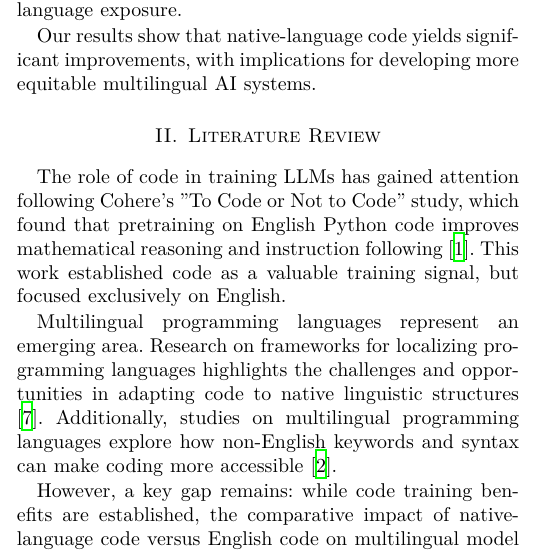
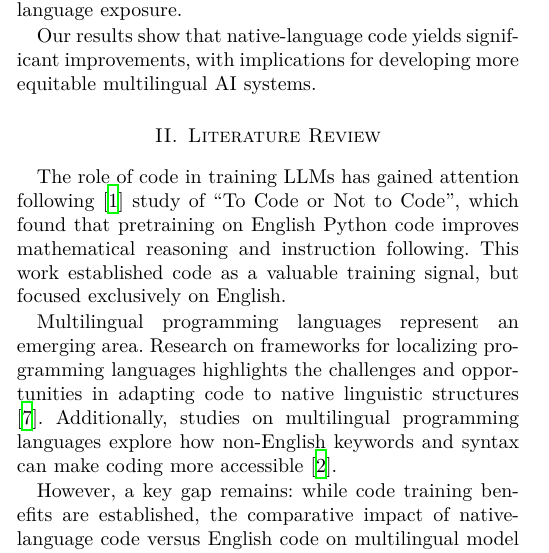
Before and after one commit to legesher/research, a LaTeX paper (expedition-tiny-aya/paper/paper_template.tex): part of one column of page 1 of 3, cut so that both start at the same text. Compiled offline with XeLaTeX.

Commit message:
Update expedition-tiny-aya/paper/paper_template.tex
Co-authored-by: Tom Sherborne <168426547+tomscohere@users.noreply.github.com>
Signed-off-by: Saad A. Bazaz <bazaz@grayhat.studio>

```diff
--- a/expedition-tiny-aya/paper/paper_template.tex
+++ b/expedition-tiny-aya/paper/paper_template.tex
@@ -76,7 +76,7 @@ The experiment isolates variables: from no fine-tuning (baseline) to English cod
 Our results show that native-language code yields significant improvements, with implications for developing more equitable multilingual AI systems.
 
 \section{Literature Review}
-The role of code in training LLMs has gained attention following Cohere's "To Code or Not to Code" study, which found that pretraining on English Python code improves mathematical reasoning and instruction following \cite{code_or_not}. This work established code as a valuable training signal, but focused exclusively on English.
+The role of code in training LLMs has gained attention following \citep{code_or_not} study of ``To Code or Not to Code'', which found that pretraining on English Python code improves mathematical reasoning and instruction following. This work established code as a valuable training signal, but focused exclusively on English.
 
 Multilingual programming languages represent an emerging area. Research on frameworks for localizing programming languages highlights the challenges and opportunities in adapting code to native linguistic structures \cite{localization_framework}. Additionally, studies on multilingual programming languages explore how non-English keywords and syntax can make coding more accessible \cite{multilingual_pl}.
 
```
• • • • • • •
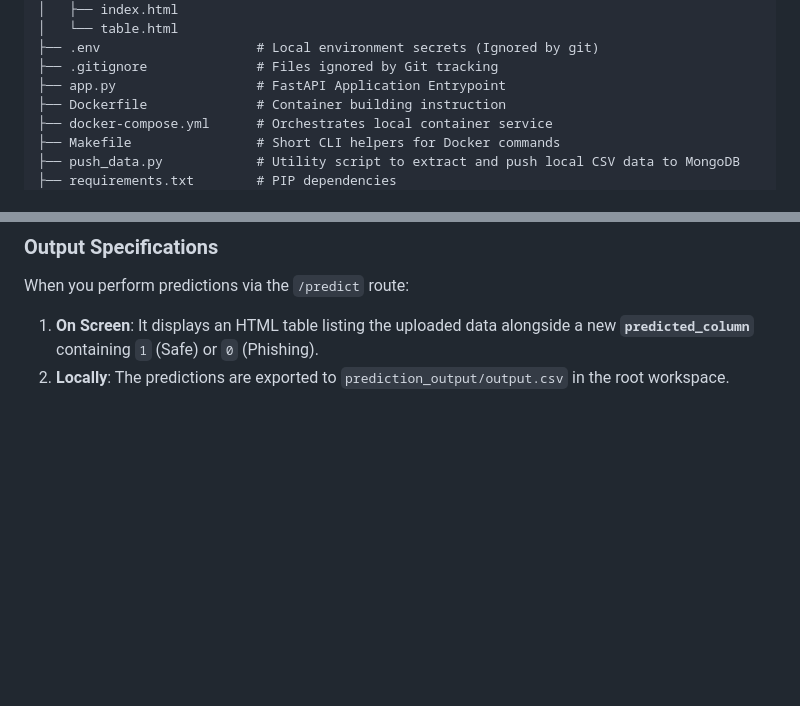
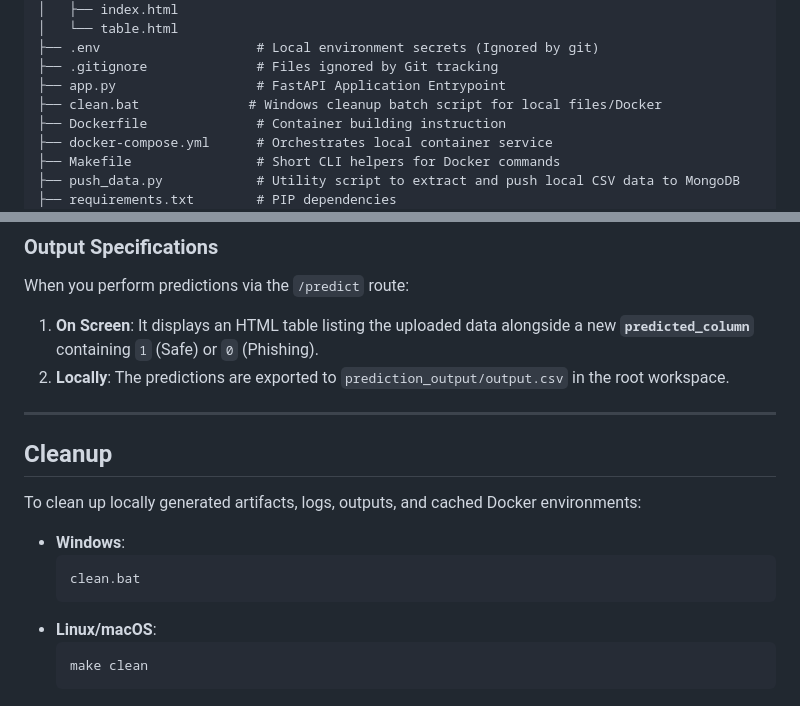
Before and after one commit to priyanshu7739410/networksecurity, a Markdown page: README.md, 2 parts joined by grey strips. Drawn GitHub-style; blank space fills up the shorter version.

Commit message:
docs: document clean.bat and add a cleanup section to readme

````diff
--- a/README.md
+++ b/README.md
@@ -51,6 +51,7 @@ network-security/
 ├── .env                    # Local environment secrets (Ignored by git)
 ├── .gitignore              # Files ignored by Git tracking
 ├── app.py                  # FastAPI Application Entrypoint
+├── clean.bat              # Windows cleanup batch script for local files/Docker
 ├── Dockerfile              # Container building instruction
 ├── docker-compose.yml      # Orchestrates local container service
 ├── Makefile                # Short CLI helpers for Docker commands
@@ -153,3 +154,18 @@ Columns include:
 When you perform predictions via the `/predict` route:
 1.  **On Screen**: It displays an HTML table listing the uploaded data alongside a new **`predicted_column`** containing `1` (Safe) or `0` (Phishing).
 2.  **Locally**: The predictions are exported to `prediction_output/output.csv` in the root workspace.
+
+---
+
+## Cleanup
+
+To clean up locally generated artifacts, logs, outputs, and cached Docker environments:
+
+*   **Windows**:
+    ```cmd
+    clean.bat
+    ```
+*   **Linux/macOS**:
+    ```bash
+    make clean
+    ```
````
• • • • • • •
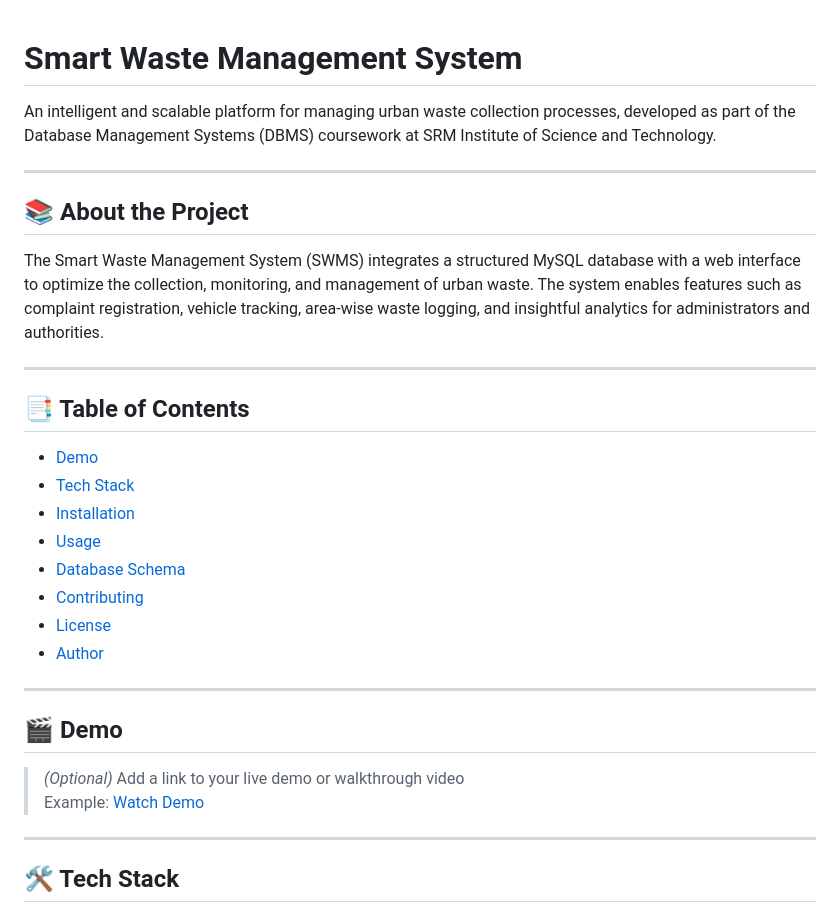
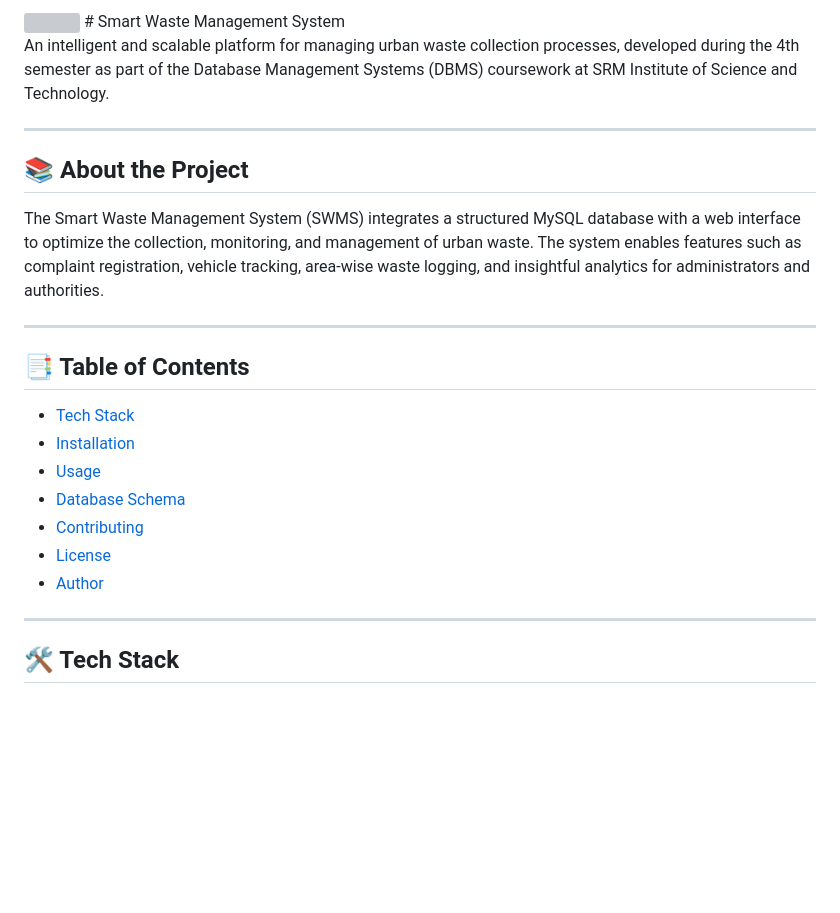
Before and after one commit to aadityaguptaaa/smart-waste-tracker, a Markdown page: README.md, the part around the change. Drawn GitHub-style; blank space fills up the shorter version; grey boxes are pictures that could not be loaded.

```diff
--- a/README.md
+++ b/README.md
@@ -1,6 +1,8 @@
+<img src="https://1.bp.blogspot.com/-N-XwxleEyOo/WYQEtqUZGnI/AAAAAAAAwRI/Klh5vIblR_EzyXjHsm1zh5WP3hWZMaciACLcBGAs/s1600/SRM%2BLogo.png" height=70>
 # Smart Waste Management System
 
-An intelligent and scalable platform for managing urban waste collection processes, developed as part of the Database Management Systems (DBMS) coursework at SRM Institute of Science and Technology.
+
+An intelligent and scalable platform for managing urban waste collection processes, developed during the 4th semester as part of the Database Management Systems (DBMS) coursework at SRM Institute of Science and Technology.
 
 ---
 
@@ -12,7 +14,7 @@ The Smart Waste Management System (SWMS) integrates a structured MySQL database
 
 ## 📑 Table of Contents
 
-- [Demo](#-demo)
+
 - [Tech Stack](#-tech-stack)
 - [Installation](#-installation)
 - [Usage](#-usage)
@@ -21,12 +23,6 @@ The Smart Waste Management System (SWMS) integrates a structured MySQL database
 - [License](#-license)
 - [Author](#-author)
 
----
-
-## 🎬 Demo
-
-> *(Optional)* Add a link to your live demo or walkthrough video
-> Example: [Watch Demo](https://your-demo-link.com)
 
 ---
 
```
• • • • • • •
**Task statement**
Tally the lines of the listing that include "page". Reply with nothing but the count.

**Answer below**
3